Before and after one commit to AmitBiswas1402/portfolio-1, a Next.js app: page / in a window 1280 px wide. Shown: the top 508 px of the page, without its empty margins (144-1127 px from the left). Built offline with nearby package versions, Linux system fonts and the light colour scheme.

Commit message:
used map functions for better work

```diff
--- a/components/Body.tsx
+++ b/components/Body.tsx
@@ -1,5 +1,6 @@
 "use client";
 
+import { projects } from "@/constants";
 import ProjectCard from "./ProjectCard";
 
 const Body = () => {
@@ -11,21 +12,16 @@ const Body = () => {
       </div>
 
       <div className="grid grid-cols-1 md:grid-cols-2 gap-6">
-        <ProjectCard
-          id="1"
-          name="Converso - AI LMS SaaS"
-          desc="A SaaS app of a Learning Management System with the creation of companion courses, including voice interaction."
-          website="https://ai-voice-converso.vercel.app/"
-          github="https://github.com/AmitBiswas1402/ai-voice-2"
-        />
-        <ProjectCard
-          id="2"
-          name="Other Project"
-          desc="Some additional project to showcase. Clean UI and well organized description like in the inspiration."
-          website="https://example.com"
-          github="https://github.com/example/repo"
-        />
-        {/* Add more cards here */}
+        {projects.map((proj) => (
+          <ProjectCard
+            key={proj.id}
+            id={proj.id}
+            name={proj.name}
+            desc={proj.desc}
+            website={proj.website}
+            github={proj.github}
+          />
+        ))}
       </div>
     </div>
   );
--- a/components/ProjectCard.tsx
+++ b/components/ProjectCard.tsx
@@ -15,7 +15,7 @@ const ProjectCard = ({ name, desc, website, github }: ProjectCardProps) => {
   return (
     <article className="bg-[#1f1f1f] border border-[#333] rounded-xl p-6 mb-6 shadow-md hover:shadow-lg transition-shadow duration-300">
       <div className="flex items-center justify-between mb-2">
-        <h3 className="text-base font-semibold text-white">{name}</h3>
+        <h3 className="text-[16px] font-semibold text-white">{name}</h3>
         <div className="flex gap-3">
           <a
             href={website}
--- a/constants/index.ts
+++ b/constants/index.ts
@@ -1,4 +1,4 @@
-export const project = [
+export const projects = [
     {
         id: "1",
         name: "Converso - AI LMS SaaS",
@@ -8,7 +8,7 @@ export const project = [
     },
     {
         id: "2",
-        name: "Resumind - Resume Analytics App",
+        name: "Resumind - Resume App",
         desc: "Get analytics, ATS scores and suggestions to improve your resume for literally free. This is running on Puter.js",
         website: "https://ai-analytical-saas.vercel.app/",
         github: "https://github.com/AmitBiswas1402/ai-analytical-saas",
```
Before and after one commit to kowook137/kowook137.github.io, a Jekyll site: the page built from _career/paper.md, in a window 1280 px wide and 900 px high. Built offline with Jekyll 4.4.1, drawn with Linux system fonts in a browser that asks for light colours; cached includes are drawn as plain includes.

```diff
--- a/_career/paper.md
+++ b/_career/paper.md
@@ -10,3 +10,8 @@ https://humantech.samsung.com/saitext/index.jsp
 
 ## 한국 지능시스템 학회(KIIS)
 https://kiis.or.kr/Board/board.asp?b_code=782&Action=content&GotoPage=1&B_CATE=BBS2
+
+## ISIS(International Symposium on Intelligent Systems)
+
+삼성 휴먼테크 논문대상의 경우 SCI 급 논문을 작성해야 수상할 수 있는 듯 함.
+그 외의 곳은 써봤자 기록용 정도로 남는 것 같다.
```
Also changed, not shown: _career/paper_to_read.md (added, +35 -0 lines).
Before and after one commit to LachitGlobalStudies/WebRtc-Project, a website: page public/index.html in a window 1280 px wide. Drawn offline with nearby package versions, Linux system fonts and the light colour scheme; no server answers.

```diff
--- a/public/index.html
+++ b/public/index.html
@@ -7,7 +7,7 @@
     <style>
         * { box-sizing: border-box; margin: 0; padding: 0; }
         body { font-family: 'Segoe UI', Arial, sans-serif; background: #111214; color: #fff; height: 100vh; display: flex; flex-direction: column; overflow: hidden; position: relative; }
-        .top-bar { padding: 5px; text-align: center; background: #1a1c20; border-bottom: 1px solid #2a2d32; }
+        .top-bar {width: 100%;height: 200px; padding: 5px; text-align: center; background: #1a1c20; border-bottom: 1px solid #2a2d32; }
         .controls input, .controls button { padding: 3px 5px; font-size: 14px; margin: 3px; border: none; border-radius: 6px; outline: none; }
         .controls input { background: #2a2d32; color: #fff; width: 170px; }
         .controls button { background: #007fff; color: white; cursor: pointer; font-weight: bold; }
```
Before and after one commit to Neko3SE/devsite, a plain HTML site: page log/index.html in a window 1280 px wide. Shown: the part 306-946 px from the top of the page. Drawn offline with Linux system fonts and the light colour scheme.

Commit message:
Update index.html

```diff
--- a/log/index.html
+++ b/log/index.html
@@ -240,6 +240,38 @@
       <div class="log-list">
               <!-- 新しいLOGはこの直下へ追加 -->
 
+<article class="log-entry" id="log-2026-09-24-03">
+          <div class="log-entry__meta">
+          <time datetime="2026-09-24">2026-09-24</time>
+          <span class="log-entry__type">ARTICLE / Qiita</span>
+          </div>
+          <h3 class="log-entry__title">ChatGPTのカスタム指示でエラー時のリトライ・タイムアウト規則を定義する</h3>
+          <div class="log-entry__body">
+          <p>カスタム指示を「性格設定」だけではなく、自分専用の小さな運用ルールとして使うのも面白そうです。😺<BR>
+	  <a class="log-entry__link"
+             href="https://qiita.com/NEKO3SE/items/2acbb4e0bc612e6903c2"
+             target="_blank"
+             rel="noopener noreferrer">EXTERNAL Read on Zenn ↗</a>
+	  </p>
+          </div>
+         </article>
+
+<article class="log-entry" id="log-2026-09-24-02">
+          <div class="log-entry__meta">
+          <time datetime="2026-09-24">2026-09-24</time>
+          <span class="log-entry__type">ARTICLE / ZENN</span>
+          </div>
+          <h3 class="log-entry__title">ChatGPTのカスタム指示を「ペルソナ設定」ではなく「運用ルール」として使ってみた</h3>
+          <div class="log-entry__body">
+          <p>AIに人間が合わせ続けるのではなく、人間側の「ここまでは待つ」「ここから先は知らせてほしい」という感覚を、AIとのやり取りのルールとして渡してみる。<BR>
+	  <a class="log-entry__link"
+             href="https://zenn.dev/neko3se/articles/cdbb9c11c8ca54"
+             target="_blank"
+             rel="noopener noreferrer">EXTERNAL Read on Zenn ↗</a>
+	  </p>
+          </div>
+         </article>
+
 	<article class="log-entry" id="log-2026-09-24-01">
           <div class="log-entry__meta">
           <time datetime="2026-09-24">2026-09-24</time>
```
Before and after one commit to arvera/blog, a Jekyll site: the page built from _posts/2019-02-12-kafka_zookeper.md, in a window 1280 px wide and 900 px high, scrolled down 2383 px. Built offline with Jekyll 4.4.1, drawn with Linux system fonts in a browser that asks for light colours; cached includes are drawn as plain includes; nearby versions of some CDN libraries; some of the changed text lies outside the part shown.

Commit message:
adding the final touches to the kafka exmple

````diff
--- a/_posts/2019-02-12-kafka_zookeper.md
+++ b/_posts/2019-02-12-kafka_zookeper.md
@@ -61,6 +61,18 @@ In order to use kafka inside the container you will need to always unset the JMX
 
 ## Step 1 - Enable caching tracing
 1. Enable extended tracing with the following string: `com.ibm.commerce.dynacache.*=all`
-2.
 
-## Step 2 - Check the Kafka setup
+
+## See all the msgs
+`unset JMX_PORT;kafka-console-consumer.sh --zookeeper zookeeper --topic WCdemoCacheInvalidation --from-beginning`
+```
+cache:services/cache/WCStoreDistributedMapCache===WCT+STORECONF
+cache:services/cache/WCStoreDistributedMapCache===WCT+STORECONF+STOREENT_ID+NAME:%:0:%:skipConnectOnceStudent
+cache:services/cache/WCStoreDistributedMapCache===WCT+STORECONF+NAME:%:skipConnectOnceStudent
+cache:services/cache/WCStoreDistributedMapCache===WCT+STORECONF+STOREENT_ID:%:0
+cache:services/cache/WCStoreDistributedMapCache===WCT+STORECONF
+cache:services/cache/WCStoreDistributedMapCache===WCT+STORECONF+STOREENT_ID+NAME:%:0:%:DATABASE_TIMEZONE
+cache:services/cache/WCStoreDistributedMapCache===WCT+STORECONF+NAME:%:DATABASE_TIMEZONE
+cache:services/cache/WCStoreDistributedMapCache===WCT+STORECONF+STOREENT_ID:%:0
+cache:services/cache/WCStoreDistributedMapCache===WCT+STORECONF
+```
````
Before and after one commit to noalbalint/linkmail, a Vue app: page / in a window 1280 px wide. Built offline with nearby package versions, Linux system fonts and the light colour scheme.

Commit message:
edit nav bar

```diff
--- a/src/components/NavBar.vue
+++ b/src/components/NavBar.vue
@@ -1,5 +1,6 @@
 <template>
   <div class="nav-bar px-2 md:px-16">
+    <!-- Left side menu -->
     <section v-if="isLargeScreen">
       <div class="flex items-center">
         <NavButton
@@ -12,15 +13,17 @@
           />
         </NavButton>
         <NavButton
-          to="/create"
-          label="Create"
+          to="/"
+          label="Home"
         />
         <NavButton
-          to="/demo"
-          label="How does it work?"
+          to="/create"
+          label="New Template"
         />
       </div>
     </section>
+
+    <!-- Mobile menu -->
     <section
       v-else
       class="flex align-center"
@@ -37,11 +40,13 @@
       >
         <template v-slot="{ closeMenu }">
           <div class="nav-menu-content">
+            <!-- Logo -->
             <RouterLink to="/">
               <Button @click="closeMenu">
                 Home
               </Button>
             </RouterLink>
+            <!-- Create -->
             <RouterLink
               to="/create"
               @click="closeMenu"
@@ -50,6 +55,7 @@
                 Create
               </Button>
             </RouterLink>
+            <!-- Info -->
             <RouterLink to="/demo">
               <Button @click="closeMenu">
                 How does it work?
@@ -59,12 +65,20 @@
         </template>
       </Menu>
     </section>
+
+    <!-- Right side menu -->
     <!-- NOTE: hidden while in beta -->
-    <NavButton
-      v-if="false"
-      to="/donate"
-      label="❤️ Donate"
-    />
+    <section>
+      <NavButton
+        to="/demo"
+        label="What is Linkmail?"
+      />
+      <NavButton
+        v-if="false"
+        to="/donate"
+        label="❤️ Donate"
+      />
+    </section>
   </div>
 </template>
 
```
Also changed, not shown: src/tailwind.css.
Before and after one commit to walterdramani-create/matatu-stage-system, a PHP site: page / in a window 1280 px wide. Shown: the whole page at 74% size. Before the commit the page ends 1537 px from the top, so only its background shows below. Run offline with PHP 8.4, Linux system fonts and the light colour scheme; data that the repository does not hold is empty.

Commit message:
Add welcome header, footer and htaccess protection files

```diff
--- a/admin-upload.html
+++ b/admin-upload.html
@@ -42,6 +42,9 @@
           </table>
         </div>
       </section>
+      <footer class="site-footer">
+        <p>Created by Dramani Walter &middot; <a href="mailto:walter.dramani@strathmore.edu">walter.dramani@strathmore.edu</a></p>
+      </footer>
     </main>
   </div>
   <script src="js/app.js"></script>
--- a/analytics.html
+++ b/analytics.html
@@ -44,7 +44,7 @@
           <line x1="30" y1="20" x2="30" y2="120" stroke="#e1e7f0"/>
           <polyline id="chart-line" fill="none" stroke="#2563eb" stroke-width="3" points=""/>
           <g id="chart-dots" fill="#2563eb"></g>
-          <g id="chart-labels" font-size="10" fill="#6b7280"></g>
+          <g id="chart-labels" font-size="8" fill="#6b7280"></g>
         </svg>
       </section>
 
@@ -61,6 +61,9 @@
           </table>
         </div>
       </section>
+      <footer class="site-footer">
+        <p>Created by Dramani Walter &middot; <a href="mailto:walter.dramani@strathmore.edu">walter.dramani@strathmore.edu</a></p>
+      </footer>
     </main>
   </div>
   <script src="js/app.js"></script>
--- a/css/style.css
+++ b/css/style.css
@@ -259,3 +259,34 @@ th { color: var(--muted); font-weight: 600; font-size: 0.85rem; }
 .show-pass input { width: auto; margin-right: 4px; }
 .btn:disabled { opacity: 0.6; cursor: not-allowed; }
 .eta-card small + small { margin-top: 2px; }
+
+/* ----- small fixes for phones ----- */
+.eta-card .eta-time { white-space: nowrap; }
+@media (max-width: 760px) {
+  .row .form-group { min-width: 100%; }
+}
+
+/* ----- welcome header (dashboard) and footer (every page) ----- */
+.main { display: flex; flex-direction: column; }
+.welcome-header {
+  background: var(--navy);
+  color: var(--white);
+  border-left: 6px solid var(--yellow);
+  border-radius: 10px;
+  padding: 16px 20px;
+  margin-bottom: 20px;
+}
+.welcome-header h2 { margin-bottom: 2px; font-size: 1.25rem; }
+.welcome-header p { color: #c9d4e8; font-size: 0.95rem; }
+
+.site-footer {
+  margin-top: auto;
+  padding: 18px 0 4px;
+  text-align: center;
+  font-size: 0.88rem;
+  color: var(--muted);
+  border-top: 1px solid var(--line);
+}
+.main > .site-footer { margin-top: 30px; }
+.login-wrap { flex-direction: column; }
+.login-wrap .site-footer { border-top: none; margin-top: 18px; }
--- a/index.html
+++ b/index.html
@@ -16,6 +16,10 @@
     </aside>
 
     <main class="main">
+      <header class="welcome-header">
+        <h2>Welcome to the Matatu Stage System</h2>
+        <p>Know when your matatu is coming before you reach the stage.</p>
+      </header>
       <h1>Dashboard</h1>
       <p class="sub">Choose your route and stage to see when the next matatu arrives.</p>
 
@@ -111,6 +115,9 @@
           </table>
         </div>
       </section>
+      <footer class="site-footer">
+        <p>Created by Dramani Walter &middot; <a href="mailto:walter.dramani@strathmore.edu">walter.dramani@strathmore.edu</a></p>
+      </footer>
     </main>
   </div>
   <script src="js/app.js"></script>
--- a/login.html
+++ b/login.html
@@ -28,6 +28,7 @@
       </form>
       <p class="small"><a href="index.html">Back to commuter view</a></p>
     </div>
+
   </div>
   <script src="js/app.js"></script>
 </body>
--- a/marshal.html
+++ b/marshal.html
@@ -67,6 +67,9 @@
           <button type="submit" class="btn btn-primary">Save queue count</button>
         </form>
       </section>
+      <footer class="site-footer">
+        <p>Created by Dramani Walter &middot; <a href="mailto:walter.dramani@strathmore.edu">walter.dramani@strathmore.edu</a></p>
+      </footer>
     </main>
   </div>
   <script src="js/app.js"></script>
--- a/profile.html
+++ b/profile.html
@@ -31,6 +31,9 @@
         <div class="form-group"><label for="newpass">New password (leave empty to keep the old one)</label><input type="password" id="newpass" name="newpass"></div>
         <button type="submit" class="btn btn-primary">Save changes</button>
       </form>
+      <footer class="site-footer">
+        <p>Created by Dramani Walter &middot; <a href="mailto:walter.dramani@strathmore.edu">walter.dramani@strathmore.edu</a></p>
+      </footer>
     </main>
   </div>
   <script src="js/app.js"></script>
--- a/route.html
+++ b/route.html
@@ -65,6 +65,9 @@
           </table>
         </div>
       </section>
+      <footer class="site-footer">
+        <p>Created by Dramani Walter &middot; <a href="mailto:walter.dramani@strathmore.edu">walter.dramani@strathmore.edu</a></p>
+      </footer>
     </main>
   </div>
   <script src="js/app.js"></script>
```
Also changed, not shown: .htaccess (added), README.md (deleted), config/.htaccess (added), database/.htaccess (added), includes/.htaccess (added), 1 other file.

────

WHAT YOU WILL DO:
In the entries above, which lines hold the string "column"? Report all of them.

RESPONSE:
         body { font-family: 'Segoe UI', Arial, sans-serif; background: #111214; color: #fff; height: 100vh; display: flex; flex-direction: column; overflow: hidden; position: relative; }
+.main { display: flex; flex-direction: column; }
+.login-wrap { flex-direction: column; }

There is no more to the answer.